Last week, news emerged that NBCUniversal-owned DailyCandy and Television Without Pity are shutting down. Both are considered by some to be pioneers of an all but forgotten Internet era. The former was primarily an Internet newsletter in its early days, and the latter was a place for people to discuss TV shows in a forum setting.
A “short goodbye” on Daily Candy says:
Dear cherished reader,
It is with the heaviest of hearts that we write today to say goodbye. After fourteen years delivering you the best in food, fashion, and fun, this train, as they say, is pulling into the station.
Rest assured that every single day that we have published DailyCandy, we have done so with delight.
Our mission was always to charm and inform you, whether telling you about an innovative new restaurant in Brooklyn, a trendy boutique in Chicago’s Gold Coast, or a groundbreaking San Fran band. Through the years, nothing made us happier than helping an emerging designer from West Hollywood find her audience or hearing that after we featured an attorney from Philly she quit her job to make brownies full-time.
But all good things must come to an end. And this, friends, is ours. On April 4, we will close our doors.
It’s been the ride of our lives, and we have loved sharing it with you.
An even shorter one on Television Without Pity says:
TWOP will cease operations on April 4, but our forums will remain open till May 31. Thank you for your support over the years.
It appears that the sites were victims of the modern social Internet era. Kara Swisher reported on the closures, saying they just weren’t getting enough traffic, making them difficult to monetize. Competition has just been far too great as more sites and services have emerged over the years. 64 employees, with all but three at DailyCandy, are out of a job, says Swisher, who adds that they might be offered jobs at other NBCU properties.
Doree Shafrir at BuzzFeed tells an interesting story about how influential and helpful both sites were, crediting DailyCandy with helping turn her own Tumblr into a success thanks to a feature in its email newsletter, which sent tons of traffic its way.

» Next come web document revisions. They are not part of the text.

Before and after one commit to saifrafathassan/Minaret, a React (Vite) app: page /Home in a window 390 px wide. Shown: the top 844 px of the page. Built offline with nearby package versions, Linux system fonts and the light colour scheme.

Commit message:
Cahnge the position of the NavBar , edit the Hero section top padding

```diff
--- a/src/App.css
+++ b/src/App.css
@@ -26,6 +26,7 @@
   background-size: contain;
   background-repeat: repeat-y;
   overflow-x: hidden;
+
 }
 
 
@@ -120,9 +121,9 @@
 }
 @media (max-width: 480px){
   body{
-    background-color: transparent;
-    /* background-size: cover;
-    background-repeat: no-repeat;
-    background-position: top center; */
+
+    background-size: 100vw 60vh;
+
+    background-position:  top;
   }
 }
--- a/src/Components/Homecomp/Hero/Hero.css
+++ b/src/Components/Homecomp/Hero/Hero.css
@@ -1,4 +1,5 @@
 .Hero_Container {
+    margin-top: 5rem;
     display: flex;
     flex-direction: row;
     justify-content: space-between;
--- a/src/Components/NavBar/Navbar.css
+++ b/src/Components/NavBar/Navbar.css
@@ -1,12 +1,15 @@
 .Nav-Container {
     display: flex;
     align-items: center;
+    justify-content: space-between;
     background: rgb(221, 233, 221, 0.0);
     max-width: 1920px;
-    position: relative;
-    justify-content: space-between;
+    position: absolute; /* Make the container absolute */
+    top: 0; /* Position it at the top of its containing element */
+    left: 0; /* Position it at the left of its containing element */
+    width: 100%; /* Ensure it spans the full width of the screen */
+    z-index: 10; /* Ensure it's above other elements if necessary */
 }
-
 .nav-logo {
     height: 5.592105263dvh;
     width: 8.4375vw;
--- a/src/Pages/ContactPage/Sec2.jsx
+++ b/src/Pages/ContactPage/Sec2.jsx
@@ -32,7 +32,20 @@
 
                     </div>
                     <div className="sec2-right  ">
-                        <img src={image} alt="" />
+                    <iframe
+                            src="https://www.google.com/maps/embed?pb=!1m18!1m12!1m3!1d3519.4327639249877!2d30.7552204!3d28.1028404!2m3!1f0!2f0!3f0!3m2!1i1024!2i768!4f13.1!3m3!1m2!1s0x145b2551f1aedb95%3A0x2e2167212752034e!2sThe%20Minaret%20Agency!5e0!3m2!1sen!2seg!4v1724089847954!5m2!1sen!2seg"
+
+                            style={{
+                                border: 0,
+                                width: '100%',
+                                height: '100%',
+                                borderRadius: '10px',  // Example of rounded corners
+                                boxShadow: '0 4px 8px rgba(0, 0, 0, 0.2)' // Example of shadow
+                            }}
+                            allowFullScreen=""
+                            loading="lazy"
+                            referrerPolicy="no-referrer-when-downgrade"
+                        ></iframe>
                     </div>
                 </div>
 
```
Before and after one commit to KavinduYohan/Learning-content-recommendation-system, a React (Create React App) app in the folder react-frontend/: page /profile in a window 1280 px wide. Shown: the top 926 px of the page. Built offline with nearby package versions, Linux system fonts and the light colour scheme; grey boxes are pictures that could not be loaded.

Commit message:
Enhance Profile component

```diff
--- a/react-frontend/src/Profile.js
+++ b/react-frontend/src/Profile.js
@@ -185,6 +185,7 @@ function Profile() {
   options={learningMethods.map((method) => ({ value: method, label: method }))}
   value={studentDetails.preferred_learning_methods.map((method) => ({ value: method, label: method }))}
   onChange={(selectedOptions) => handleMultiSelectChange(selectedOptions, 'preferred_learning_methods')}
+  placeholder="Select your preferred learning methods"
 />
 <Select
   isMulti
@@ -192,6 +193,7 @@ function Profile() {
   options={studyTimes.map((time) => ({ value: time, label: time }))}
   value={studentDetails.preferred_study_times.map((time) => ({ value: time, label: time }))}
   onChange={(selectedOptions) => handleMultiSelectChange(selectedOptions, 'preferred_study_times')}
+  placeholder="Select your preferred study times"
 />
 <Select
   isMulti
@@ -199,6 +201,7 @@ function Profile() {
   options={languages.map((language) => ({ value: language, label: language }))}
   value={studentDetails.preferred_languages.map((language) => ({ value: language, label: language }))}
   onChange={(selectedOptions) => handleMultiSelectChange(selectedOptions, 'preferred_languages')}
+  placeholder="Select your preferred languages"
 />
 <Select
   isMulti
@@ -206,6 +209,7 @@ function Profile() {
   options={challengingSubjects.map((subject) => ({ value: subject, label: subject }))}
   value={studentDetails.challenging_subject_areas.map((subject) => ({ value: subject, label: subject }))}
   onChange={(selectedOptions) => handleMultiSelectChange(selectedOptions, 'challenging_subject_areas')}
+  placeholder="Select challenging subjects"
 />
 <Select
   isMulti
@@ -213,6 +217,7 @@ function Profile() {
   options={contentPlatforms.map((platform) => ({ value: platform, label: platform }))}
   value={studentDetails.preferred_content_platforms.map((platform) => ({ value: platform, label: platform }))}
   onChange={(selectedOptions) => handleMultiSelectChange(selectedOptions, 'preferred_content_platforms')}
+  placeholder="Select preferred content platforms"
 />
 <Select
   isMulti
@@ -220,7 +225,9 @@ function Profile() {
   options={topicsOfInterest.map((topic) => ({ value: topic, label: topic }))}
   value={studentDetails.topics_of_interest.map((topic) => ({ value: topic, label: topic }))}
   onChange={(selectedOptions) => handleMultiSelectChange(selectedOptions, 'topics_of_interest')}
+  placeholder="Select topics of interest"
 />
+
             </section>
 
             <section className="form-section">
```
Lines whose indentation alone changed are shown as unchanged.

Shafrir calls it “the end of an era’.
As far as Television Without Pity is concerned, it’s not hard to see where such a site would have trouble competing with social media at large, where so much conversation around TV shows happenss in real time all day every day.
Image via DailyCandy